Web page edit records
=======

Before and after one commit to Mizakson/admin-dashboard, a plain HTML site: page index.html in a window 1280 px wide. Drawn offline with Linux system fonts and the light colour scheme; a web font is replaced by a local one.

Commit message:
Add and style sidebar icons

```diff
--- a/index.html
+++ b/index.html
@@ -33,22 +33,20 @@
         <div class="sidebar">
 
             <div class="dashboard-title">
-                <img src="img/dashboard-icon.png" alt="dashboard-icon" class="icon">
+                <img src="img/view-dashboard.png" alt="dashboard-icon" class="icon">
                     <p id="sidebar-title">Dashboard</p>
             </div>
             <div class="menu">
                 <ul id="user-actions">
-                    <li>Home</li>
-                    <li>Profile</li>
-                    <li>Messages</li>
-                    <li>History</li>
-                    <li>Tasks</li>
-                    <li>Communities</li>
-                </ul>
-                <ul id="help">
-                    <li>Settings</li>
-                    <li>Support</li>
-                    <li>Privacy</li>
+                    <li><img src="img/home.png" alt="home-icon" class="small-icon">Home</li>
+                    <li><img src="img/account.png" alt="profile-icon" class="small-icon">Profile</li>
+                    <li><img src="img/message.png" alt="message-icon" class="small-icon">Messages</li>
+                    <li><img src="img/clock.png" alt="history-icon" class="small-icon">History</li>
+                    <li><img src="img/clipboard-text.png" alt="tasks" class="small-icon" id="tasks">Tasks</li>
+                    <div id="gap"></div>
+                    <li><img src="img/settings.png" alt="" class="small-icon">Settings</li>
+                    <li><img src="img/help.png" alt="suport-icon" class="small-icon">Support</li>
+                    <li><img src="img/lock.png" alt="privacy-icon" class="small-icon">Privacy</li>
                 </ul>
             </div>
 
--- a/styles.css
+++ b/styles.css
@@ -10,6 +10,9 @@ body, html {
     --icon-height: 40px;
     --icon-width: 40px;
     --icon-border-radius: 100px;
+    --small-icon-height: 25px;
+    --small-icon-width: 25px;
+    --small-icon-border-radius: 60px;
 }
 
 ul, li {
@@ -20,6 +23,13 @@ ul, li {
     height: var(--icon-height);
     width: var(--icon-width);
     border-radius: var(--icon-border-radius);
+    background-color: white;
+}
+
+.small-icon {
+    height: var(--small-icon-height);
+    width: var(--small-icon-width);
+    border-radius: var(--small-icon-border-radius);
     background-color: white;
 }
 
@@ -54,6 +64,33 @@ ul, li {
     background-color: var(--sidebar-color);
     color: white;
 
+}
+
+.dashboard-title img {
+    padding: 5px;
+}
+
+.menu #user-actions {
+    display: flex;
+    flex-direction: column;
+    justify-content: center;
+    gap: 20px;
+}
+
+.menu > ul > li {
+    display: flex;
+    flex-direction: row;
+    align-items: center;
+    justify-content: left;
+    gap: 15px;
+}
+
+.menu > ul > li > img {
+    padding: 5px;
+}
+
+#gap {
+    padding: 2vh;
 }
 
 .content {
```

=======

### HOW TO COMPLETE THIS TASK:
If a line in the entries includes the word "direction", copy that line out.

### RESULT OF THIS EXERCISE:
+    flex-direction: column;
+    flex-direction: row;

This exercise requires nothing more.